## Task objective
Scan the records and identify every line in which the string "LandingPage" occurs, then return those lines.

## Data extract
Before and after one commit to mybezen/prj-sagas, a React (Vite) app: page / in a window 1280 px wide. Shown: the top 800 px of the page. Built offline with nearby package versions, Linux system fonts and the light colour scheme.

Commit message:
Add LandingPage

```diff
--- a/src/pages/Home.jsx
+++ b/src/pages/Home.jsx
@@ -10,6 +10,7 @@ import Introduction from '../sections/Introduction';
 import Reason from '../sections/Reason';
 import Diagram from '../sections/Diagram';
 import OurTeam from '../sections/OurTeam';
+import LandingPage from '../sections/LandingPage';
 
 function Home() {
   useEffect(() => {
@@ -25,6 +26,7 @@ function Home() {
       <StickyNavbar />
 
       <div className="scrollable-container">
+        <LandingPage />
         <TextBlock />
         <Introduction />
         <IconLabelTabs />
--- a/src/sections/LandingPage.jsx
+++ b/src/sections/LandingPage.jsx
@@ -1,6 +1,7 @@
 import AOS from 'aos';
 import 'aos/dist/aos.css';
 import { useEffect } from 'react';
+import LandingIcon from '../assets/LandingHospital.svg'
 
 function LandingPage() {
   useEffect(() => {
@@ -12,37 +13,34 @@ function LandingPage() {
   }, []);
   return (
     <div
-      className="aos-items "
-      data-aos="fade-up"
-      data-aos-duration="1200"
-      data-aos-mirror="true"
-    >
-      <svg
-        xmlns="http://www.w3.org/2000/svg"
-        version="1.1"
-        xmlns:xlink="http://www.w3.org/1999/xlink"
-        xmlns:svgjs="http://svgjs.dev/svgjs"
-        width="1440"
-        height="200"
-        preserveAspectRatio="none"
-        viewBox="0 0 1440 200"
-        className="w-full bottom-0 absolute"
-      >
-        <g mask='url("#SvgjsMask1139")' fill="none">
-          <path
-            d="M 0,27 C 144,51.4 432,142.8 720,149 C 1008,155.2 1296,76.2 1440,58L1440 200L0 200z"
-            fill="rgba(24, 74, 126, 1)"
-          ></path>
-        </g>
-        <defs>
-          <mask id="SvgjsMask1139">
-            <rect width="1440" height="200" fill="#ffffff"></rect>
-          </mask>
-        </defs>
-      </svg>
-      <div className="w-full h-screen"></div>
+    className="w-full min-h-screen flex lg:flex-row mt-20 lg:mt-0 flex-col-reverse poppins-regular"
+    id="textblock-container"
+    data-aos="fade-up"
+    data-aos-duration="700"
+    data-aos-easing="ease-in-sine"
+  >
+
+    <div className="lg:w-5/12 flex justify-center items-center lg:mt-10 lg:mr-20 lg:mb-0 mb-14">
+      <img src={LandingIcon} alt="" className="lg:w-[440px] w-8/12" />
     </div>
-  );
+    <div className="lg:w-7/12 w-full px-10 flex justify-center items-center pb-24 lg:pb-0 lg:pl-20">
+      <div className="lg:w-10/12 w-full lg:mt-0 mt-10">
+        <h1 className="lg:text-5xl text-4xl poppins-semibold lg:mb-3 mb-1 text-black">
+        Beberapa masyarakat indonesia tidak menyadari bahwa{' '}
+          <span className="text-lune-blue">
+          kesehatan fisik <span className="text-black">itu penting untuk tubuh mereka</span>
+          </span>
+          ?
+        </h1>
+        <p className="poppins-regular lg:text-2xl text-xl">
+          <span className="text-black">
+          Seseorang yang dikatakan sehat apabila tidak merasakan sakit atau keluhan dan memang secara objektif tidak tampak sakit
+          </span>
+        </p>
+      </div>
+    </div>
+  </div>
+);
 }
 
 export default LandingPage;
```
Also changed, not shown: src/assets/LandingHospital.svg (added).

## Exercise output
Add LandingPage
+import LandingPage from '../sections/LandingPage';
+        <LandingPage />
--- a/src/sections/LandingPage.jsx
+++ b/src/sections/LandingPage.jsx
 function LandingPage() {
@@ -12,37 +13,34 @@ function LandingPage() {
 export default LandingPage;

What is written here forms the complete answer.